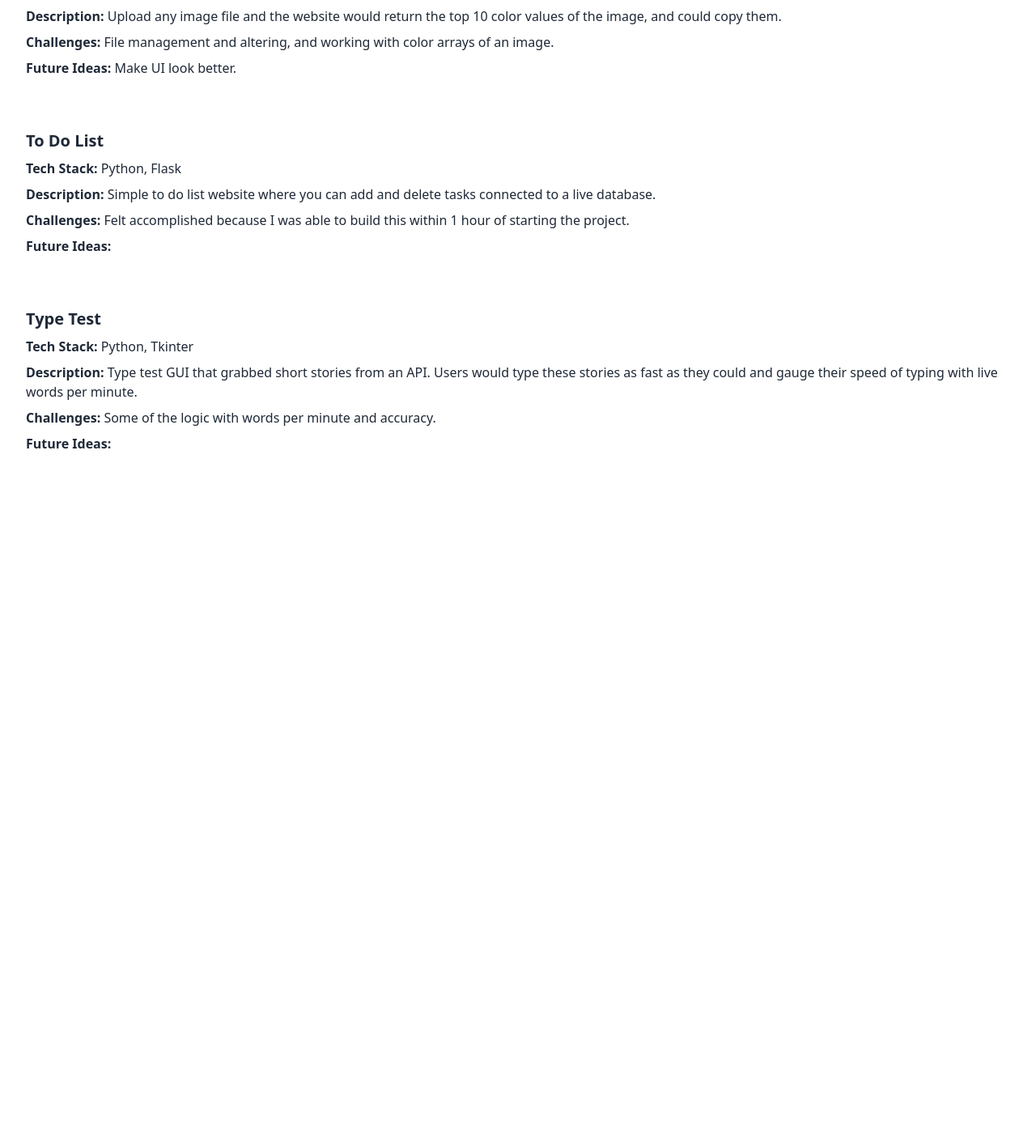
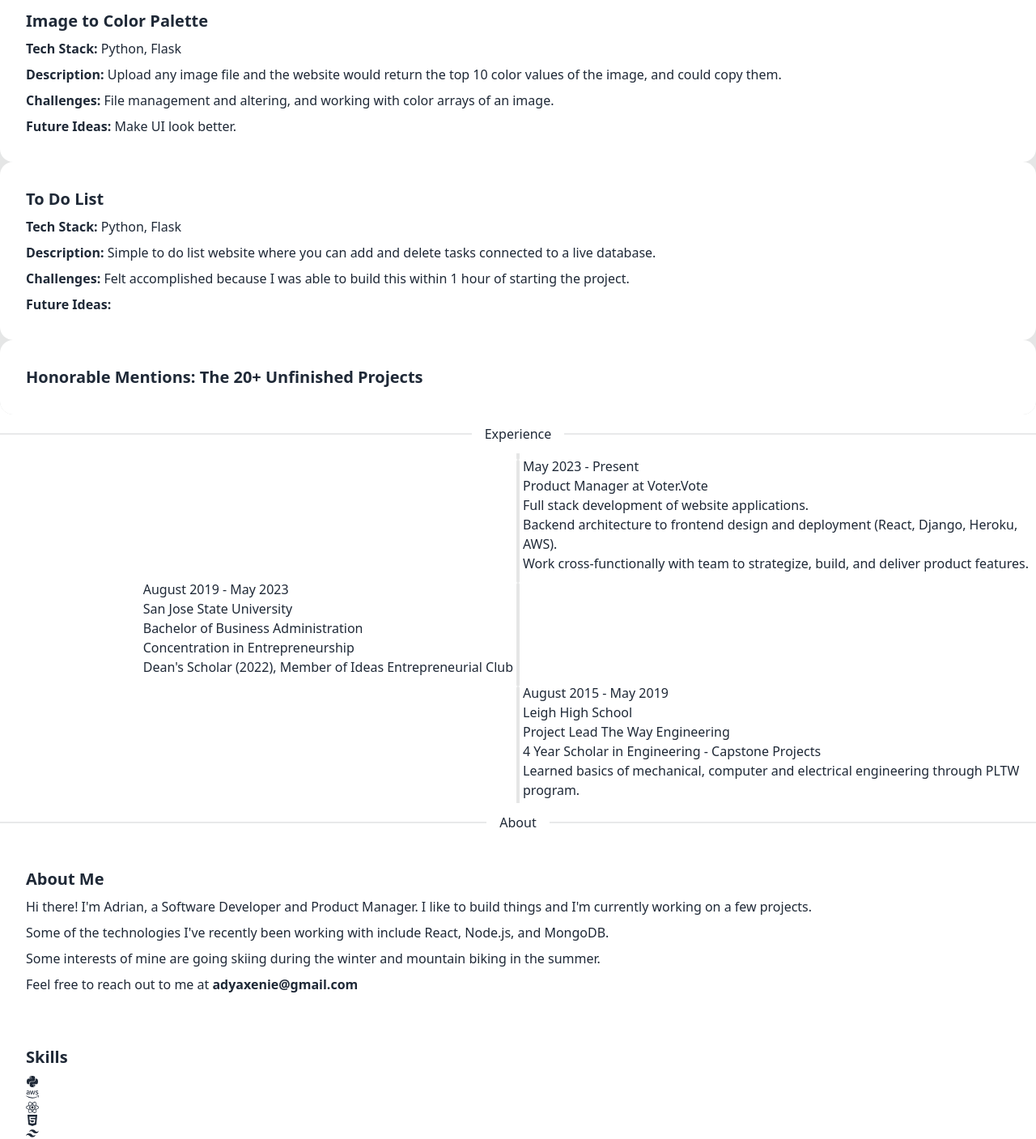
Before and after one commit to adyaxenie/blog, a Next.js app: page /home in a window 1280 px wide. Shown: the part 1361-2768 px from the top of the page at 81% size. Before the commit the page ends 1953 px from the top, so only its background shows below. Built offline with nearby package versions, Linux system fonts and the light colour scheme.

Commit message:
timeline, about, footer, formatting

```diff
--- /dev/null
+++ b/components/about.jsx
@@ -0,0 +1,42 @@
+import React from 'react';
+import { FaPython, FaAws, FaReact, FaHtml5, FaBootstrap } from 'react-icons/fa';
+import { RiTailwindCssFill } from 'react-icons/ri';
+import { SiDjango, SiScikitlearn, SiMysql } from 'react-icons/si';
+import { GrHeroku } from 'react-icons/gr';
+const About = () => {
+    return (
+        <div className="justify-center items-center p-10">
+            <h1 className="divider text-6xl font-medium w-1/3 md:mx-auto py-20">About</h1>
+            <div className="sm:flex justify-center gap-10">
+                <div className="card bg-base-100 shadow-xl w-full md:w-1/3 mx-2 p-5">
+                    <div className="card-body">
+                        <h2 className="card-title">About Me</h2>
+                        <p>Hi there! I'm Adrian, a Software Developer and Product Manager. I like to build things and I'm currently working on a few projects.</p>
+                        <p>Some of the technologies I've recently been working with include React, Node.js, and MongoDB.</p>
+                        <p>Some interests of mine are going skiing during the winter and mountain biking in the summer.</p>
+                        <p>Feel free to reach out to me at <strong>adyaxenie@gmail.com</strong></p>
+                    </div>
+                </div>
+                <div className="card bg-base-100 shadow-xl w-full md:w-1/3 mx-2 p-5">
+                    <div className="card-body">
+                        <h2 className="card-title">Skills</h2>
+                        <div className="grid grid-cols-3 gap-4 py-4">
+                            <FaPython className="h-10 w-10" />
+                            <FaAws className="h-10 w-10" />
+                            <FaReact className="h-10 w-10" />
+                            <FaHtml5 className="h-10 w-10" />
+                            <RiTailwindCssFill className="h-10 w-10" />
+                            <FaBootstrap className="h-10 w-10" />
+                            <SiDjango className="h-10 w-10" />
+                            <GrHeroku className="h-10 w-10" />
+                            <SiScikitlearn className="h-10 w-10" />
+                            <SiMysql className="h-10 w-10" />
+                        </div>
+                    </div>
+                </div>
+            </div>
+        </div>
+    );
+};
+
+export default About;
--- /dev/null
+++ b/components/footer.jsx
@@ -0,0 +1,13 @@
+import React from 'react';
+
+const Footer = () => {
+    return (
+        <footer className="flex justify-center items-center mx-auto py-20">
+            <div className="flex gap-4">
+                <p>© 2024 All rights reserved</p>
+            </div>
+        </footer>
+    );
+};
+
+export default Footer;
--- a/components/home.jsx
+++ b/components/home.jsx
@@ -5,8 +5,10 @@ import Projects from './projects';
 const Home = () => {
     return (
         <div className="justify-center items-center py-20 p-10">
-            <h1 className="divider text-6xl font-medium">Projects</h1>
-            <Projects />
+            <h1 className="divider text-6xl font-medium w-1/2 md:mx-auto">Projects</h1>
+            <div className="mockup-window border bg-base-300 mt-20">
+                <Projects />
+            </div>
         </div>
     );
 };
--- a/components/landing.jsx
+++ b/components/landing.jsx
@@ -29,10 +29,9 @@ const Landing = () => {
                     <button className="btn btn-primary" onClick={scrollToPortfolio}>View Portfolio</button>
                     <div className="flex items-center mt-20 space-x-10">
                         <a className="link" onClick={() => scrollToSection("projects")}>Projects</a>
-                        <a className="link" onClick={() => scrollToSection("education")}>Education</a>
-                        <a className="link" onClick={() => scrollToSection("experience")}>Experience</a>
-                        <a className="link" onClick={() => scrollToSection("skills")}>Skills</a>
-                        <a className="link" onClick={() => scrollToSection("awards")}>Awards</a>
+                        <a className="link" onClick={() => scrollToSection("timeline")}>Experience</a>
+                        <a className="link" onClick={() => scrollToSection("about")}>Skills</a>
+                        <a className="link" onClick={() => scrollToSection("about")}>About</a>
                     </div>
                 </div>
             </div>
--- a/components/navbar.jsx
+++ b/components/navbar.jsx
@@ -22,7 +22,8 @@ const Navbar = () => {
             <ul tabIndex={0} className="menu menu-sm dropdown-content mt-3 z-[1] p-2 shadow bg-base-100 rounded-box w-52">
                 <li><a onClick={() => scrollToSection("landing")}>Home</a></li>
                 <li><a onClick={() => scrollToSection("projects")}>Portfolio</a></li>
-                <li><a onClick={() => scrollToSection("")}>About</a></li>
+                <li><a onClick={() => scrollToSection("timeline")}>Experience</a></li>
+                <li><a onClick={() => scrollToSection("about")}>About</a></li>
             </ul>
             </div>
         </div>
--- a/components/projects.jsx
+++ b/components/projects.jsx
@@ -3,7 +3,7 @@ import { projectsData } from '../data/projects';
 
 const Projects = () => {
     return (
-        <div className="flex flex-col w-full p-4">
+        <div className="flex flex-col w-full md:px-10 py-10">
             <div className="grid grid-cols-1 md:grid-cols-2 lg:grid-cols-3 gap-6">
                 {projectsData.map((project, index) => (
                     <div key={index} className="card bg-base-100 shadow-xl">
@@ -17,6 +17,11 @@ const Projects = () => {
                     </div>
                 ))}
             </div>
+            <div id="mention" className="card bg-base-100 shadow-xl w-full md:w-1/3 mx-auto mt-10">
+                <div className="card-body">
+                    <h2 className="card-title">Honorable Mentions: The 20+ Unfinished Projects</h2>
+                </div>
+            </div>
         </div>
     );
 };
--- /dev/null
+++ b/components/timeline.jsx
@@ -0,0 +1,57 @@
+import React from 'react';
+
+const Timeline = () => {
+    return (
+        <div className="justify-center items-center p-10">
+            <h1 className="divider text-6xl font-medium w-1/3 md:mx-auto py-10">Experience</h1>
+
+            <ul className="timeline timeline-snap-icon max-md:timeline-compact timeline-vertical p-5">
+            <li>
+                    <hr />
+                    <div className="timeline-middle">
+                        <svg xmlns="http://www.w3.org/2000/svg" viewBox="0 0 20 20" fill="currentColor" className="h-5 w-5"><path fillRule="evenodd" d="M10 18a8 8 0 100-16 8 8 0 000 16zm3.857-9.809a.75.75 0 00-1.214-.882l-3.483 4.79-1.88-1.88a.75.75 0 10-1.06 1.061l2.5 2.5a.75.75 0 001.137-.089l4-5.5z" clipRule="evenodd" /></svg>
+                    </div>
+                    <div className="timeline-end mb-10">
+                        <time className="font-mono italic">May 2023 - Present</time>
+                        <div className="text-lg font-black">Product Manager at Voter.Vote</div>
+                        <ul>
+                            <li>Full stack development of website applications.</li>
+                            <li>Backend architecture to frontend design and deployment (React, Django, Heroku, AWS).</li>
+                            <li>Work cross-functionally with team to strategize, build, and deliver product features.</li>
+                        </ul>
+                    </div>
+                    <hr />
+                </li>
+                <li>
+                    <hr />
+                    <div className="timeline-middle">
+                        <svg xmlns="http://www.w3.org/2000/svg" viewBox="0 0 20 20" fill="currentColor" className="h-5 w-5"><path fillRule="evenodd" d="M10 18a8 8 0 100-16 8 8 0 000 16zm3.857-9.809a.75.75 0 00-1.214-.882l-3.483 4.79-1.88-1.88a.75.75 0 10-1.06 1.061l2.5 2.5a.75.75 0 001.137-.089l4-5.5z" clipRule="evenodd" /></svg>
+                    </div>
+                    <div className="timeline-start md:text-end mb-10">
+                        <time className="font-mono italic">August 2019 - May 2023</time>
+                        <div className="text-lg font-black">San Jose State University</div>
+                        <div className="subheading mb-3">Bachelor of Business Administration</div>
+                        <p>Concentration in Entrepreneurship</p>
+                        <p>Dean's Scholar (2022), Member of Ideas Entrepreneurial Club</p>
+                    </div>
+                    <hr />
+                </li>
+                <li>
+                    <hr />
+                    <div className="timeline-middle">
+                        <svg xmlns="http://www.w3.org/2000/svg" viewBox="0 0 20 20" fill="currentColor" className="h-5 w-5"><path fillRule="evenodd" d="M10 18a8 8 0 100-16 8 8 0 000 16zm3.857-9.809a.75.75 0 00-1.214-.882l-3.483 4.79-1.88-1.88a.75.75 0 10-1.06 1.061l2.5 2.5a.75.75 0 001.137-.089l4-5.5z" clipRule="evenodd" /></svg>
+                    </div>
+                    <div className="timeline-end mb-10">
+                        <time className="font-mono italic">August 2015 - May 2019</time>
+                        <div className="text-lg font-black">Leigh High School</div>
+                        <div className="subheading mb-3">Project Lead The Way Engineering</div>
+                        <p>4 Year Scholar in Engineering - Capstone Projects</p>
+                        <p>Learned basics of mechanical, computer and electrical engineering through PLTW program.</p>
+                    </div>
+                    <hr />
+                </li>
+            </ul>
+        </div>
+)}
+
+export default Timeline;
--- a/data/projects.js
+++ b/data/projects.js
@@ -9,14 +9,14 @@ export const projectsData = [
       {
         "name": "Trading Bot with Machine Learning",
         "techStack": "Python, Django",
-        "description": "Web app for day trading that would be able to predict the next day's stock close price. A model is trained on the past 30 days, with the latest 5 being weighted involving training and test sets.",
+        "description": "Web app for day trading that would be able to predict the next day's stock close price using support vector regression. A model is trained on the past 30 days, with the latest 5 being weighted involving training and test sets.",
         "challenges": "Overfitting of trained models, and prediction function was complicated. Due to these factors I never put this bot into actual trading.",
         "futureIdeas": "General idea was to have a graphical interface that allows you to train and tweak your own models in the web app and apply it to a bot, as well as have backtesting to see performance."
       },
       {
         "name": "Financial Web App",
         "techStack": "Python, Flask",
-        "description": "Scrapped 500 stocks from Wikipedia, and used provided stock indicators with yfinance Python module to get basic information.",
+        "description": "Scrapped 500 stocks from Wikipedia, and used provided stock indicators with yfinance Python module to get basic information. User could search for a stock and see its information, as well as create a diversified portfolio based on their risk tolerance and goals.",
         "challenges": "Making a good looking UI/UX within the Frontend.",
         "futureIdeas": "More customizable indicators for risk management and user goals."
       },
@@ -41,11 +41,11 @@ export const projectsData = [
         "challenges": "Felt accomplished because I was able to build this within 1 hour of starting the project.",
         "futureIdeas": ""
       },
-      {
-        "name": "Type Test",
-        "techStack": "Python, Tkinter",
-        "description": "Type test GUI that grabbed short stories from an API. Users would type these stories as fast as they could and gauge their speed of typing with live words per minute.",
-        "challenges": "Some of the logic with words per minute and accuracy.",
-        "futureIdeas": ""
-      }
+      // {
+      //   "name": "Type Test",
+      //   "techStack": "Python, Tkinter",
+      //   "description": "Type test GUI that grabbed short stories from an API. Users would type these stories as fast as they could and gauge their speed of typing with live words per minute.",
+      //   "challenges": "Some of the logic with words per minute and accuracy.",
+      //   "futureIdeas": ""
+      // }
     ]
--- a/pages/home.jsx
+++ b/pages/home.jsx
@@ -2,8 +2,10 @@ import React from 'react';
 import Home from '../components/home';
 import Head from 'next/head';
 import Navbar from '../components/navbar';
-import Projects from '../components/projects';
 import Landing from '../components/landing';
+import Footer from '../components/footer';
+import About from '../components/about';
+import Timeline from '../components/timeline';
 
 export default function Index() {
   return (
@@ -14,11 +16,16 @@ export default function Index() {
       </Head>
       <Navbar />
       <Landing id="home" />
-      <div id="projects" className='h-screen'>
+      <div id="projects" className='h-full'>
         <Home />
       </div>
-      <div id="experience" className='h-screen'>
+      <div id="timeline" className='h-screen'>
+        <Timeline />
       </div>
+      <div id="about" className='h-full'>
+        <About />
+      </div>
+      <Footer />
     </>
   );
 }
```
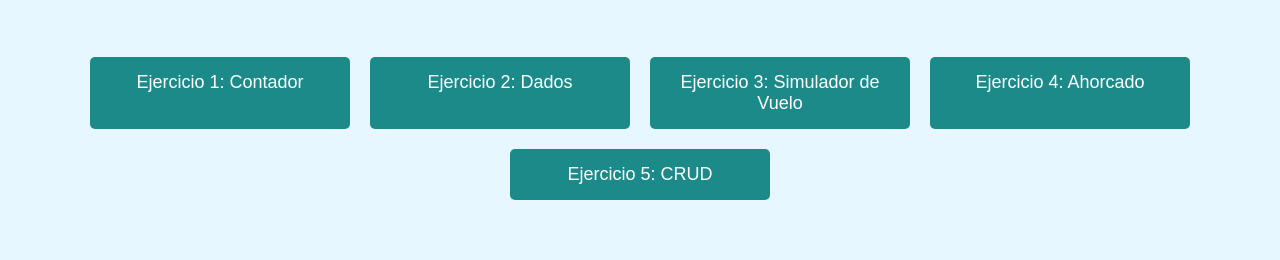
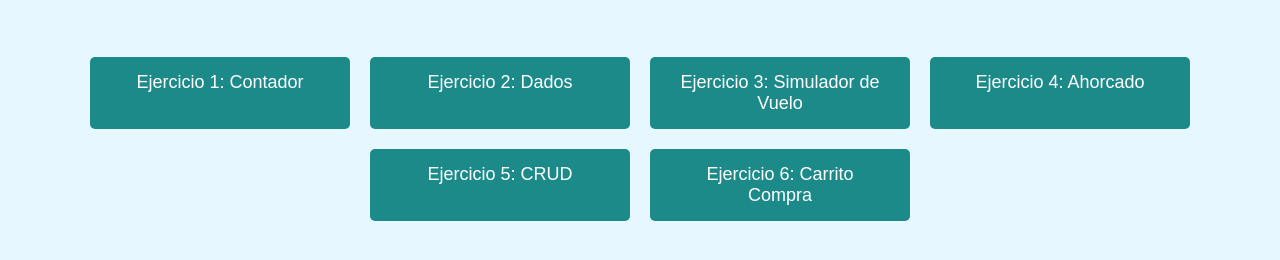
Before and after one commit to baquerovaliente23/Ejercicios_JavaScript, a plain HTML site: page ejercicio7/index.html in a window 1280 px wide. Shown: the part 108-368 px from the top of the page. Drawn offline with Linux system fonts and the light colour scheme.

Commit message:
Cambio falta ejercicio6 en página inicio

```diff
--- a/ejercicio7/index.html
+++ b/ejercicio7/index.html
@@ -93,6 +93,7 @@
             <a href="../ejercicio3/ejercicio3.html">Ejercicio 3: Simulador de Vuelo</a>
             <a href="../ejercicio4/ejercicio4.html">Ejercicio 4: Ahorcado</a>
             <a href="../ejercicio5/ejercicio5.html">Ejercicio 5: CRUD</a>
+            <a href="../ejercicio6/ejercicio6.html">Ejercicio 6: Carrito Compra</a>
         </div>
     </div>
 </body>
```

• [PROBLEM STATEMENT]
Lines with the word "default": how many appear in the data? State only the number.

• [SOLUTION BELOW]
5